EVALUATING INTERNATIONAL COLLABORATION: DIFFERENTIAL PERCEPTIONS OF PARTNERSHIP IN A CBPR PROJECT IN GHANA
JOURNAL OF EMPIRICAL RESEARCH ON HUMAN RESEARCH ETHICS
University of Utah, Utah System of Higher Education, Komfo Anokye Teaching Hosp, Kwame Nkrumah University Science & Technology

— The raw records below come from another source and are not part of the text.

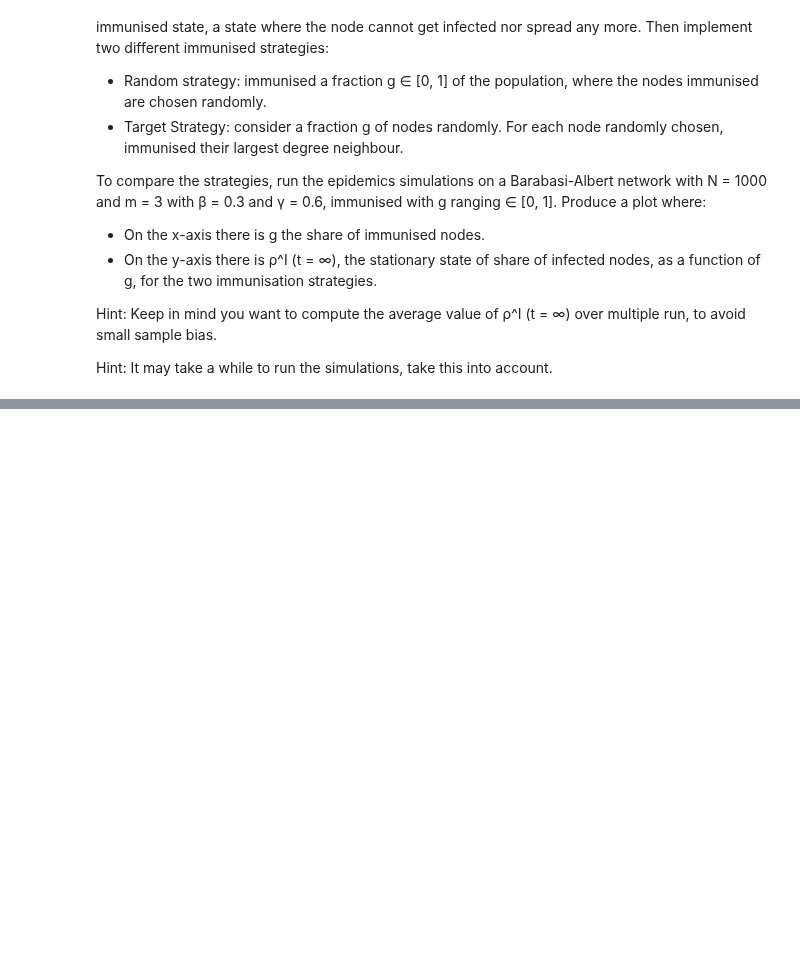
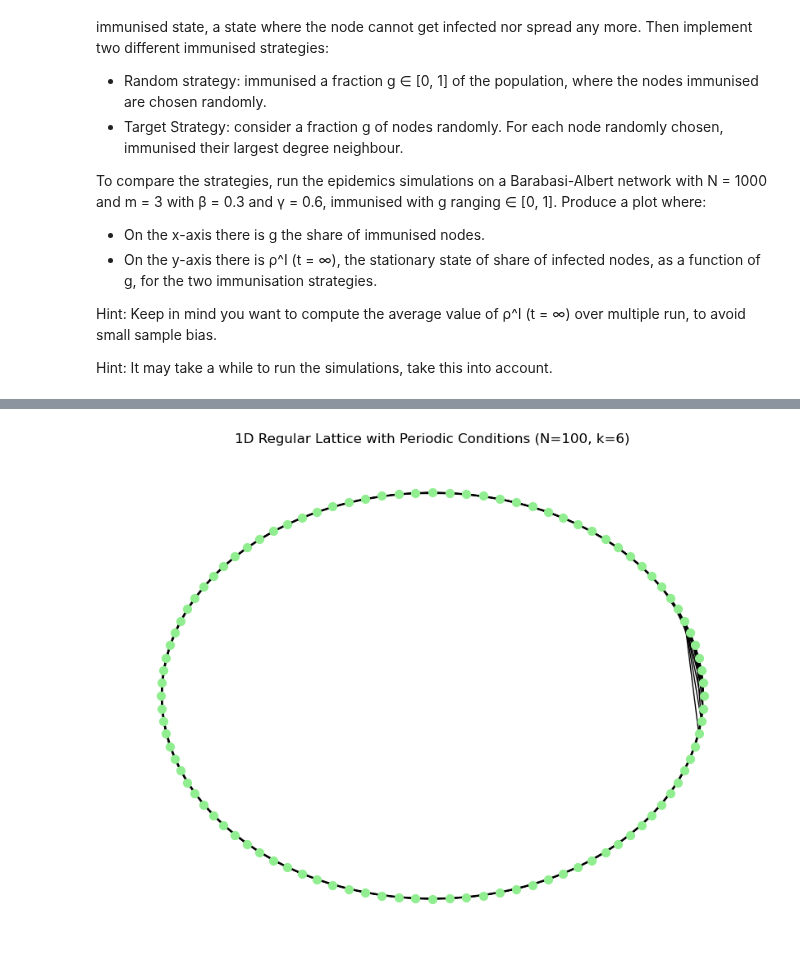
Before and after one commit to HuberNicolas/network-science-uzh, a Jupyter notebook: assignment-4/Assignment_04.ipynb, the cells around one changed output, grey strips where cells are left out. Drawn from its saved outputs; the diff is of its cells as text; code cells hidden in the pictures; blank space fills up the shorter version.

```diff
--- a/assignment-4/Assignment_04.ipynb
+++ b/assignment-4/Assignment_04.ipynb
@@ -256,0 +362,22 @@ Hint: It may take a while to run the simulations, take this into account.
+# %%
+# Generating 1D regular lattice with periodic conditions
+N = 100  # Number of nodes
+k = 6    # Number of nearest neighbors
+
+
+lattice_graph = nx.Graph()
+
+# Create nodes and periodic edges
+for i in range(N):
+    lattice_graph.add_node(i)
+    for j in range(1, k // 2 + 1):
+        lattice_graph.add_edge(i, (i + j) % N)  # Connect to k/2 nodes on each side
+        lattice_graph.add_edge(i, (i - j) % N)
+# %%
+# Visualizing 1D regular lattice
+plt.figure(figsize=(8, 6))
+nx.draw_circular(lattice_graph, node_size=50, node_color=COLOR_BLUE, with_labels=False)
+plt.title('1D Regular Lattice with Periodic Conditions (N=100, k=6)')
+plt.show()
+# %% [output]
+[figure, added]
```
Also changed, not shown: parts of 9 cells of this notebook.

PRACTITIONERS OF COMMUNITY-BASED participatory research (CBPR) must overcome numerous barriers in order to include research participants as equal partners in decision-making. The decision-making processes of stakeholders (including research participants) of one international CBPR project based in the middle belt of Ghana were analyzed through qualitative focus group and interview data, as well as direct observation of formal meetings. Using modified grounded theory to interpret our data, we find that despite the intentions of extra-community stakeholders, ordinary community members do not experience full ownership of the governance of the research enterprise. We conclude that organizational philosophy, cultural expectations, and environmental context can help to explain differential perceptions of stakeholders and function as barriers to full partnership.